As from 1525, the Reformation gradually spread throughout the territorial Churches governed by the local prince or the Magistrate. From 1526 to 1547, the Reformation made great progress in Strasbourg. In 1529, the Magistrate, supported by a large part of the population, voted that mass should be abolished ; violent iconoclasm spread – notably among craftsmen – to the detriment of devotional images. However, after further reflexion, some liturgical aspects of an iconographic nature as well as other traditions related to Church life were reintroduced (such as the Christmas Day holiday).
A Protestant Church observing a "middle of the way" theology
Whereas Luther’s followers presented the Augsburg Confession as representative of their convictions, it was at the diet of Augsburg in 1530 that the people of Strasbourg adopted a point of view midway between Zwingli’s symbolism and the Lutheran conception of Holy Communion – this middle of the way theology was expressed in a confession of faith shared by three other towns and called the Tetrapolitan Confession. This midway position adopted by the Strasbourg reformers, was of a moderate and diaconal nature, and quite characteristic of the Reformation in the Rhine country – it insisted on the importance of the study of the bible and inner piety, as expressed in the decree of 1534. The disciplinary aspect of church life was not too strict : small, local, religious groups of a confessing nature and taking their inspiration from the early Church, were tolerated in evangelical parishes until the Magistrate, for fear of dissent, put an end to them. The Strasbourg Church built up its liturgical, doctrinal and ecclesiastical structures ; the Church authorities instituted a twice-monthly meeting of pastors and three representatives of the Magistrate (Kirchenpfleger), in order to deal with all matters concerning the ministry and doctrine.
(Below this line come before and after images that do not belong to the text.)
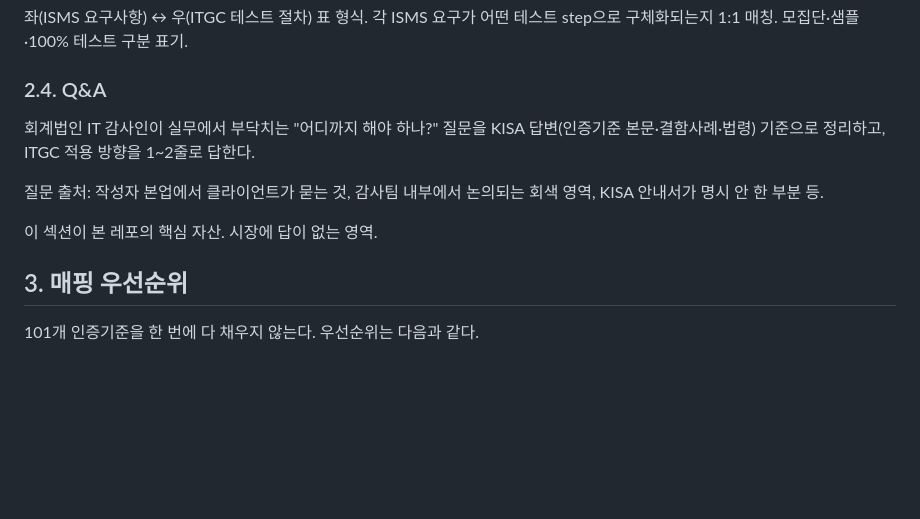
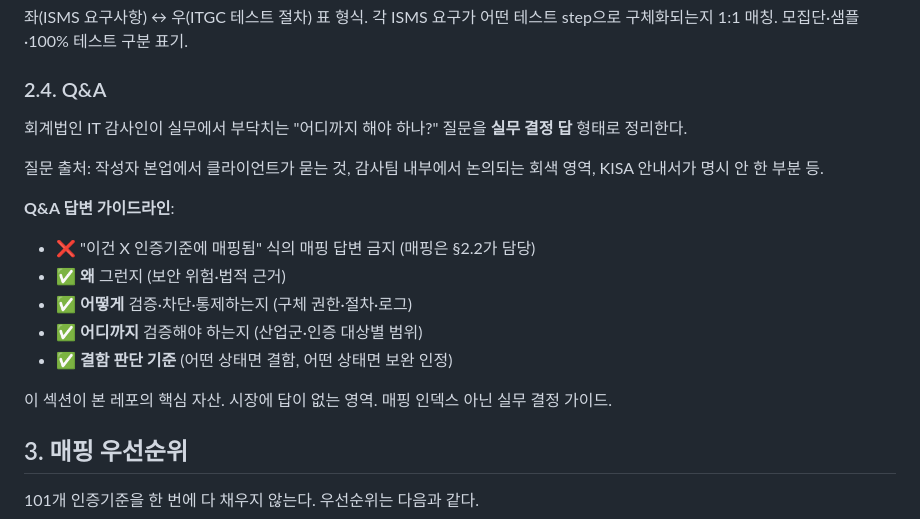
Before and after one commit to yanghoeg/itgc-to-isms-p, a Markdown page: 00-meta/methodology.md, the part around the change. Rendered like a GitHub page; blank space fills up the shorter version.

Commit message:
fix: Q&A 가이드라인 강화 + 2.5.1 Q3·Q4 실무 답으로 재작성
- methodology.md §2.4 Q&A 가이드라인 추가:
  - 매핑 답변 금지 (매핑은 §2.2가 담당)
  - 왜·어떻게·어디까지·결함 판단 형식
- 2.5.1 Q3 메모리 덤프: 실무 결정 답으로 재작성 (권한·차단 표준·결함 판단)
- 2.5.1 Q4 SSO/IDM: 블랙박스 표준 + 화이트박스 보완 + IDM 메타 통제

```diff
--- a/00-meta/methodology.md
+++ b/00-meta/methodology.md
@@ -36,11 +36,18 @@ ITGC 영역: APD (Access to Programs and Data)
 
 ### 2.4. Q&A
 
-회계법인 IT 감사인이 실무에서 부닥치는 "어디까지 해야 하나?" 질문을 KISA 답변(인증기준 본문·결함사례·법령) 기준으로 정리하고, ITGC 적용 방향을 1~2줄로 답한다.
+회계법인 IT 감사인이 실무에서 부닥치는 "어디까지 해야 하나?" 질문을 **실무 결정 답** 형태로 정리한다.
 
 질문 출처: 작성자 본업에서 클라이언트가 묻는 것, 감사팀 내부에서 논의되는 회색 영역, KISA 안내서가 명시 안 한 부분 등.
 
-이 섹션이 본 레포의 핵심 자산. 시장에 답이 없는 영역.
+**Q&A 답변 가이드라인**:
+- ❌ "이건 X 인증기준에 매핑됨" 식의 매핑 답변 금지 (매핑은 §2.2가 담당)
+- ✅ **왜** 그런지 (보안 위험·법적 근거)
+- ✅ **어떻게** 검증·차단·통제하는지 (구체 권한·절차·로그)
+- ✅ **어디까지** 검증해야 하는지 (산업군·인증 대상별 범위)
+- ✅ **결함 판단 기준** (어떤 상태면 결함, 어떤 상태면 보완 인정)
+
+이 섹션이 본 레포의 핵심 자산. 시장에 답이 없는 영역. 매핑 인덱스 아닌 실무 결정 가이드.
 
 ## 3. 매핑 우선순위
 
```
Also changed, not shown: 1 other file.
The growing influence of Strasbourg Protestantism
The training of protestant pastors made it possible to develop a catechism and improve the quality of instruction given to future pastors. In 1538 a Great School was opened (now the Gymnase or lycee Jean Sturm. It was run by the humanist Jean Sturm and trained future executives for Basse Alsace. Strasbourg Protestantism was influential : Martin Bucer wrote the Ecclesiastical Decree of Hesse in 1539 and that of the Electorate of Cologne. Its liturgy inspired the authors of the Book of Common Prayer of the Church of England. The town was well-known for its hospitality and reserved a special welcome to Huguenot refugees ; Jean Calvin stayed there from 1538 to 1541 and his Ecclesial Decrees of Geneva owes much to Bucer’s ecclesiology.
Radicals were welcomed in Strasbourg, but were later driven away
Since the peasants’ revolt had failed in 1525, radical evangelical groups began to develop and the town became a centre for Anabaptists, who were initially tolerated by Bucer and Capiton, but only until 1532. From 1534 onwards, a more repressive policy drove away members of this movement, which had been very popular amongst craftsmen and had taken root mostly in the rural Munster valley.
Churches governed by the princes and magistrates
In spite of the imperial Interim in 1548 demanding a return to catholic tradition throughout the empire, Alsace managed to maintain most of its evangelical privileges ; in the second part of the 16th century, the Treaty of Augsburg (1555) confirmed Episcopal rights granted to the princes and town magistrates. The latter were responsible for the spiritual and temporal well-being of the region’s subjects, for the naming of pastors, visits and special ecclesial legislation ; they also had the right to impose their faith.
At the end of the 16th century, under the guidance of Jean Marbach, Alsace adopted relatively orthodox Lutheran ideas – contained in the Formulas of Concord in 1577.
- Jean Calvin (1509-1564)
- Ulrich Zwingli (1484-1531)
- Martin Bucer (1491-1551)
- The radical Reformation in 16th century
- The Anglican Reformation in 16th century